(INPUT DATA)

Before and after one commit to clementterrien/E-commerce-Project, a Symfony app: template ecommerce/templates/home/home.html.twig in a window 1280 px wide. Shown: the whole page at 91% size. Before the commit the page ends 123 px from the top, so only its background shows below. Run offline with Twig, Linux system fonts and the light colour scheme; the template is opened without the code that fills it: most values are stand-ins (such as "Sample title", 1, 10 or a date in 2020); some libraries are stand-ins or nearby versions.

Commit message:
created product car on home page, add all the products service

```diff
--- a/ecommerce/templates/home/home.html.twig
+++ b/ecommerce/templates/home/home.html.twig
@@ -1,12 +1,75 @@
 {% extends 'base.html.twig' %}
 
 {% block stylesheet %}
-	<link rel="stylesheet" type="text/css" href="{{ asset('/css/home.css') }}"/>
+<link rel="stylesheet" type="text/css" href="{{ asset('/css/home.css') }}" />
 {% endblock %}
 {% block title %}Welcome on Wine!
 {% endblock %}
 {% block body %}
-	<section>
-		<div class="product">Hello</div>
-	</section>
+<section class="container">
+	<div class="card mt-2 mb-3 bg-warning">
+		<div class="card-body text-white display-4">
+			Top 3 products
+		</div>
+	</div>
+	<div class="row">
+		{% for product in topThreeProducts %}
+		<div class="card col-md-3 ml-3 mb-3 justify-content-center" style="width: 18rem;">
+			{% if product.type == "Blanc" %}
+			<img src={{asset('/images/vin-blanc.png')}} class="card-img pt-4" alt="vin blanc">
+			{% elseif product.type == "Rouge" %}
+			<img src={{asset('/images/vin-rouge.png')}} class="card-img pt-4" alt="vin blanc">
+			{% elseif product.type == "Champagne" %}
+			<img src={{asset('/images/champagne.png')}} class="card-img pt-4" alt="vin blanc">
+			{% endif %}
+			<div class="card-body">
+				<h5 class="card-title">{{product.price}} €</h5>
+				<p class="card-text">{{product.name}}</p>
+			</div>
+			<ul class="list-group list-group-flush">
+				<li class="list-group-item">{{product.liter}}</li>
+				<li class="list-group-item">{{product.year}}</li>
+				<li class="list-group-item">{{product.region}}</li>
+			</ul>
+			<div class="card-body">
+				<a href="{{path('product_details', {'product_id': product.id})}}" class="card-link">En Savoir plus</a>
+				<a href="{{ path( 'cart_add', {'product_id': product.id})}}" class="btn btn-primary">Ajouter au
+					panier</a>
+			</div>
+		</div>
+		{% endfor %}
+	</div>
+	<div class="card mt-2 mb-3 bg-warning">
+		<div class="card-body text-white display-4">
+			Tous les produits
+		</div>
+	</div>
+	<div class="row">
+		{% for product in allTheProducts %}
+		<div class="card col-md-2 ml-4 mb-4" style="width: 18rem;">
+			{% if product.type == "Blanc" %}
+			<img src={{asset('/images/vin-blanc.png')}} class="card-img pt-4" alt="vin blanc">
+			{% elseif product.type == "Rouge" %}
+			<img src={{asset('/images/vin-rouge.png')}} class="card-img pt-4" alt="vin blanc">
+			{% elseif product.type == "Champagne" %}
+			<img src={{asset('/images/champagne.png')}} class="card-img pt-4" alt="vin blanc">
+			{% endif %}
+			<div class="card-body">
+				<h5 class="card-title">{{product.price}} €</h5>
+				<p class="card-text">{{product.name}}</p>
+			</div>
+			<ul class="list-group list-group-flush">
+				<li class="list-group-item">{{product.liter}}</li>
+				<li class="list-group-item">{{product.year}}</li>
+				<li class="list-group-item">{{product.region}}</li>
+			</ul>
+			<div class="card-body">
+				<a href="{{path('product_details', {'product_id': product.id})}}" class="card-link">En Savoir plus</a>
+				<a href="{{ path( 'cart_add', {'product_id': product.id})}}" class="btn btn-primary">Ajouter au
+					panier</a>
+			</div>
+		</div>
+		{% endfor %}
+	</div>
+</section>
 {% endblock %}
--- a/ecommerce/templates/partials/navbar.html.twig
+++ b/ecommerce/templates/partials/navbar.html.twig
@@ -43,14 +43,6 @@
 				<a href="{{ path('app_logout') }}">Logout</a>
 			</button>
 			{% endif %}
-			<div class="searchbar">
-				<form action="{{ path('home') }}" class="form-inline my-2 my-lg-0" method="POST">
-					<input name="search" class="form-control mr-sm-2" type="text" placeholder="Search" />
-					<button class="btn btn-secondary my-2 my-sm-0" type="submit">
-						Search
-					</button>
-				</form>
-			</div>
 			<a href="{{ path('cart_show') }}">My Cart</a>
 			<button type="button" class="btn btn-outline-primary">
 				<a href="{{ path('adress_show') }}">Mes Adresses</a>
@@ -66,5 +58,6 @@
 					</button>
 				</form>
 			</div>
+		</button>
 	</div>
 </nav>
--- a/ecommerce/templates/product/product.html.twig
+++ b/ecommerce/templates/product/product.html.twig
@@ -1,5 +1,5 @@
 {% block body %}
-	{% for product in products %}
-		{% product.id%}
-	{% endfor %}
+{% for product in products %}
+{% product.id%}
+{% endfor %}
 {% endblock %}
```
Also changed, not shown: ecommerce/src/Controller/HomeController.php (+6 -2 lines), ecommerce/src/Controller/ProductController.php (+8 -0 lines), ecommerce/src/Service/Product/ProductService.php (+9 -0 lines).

(End INPUT DATA)
(INPUT DATA)

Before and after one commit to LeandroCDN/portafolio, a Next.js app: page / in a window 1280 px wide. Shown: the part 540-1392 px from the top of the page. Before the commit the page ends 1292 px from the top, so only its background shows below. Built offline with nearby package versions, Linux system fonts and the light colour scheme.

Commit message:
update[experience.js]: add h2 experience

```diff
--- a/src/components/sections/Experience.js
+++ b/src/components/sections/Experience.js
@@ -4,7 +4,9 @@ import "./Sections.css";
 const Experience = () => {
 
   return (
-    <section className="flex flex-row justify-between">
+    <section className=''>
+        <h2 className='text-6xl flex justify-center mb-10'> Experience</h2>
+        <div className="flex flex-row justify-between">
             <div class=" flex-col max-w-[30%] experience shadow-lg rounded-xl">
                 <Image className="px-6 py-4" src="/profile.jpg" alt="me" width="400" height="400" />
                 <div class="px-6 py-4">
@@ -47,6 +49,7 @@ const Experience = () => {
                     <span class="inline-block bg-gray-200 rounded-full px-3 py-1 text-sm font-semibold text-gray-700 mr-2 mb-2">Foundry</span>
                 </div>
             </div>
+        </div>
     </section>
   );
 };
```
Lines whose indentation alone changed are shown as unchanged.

(End INPUT DATA)

EXERCISE PROMPT =>
How many of the lines above hold "className"? Answer with only the number.

ANSWER FOR THIS EXERCISE =>
5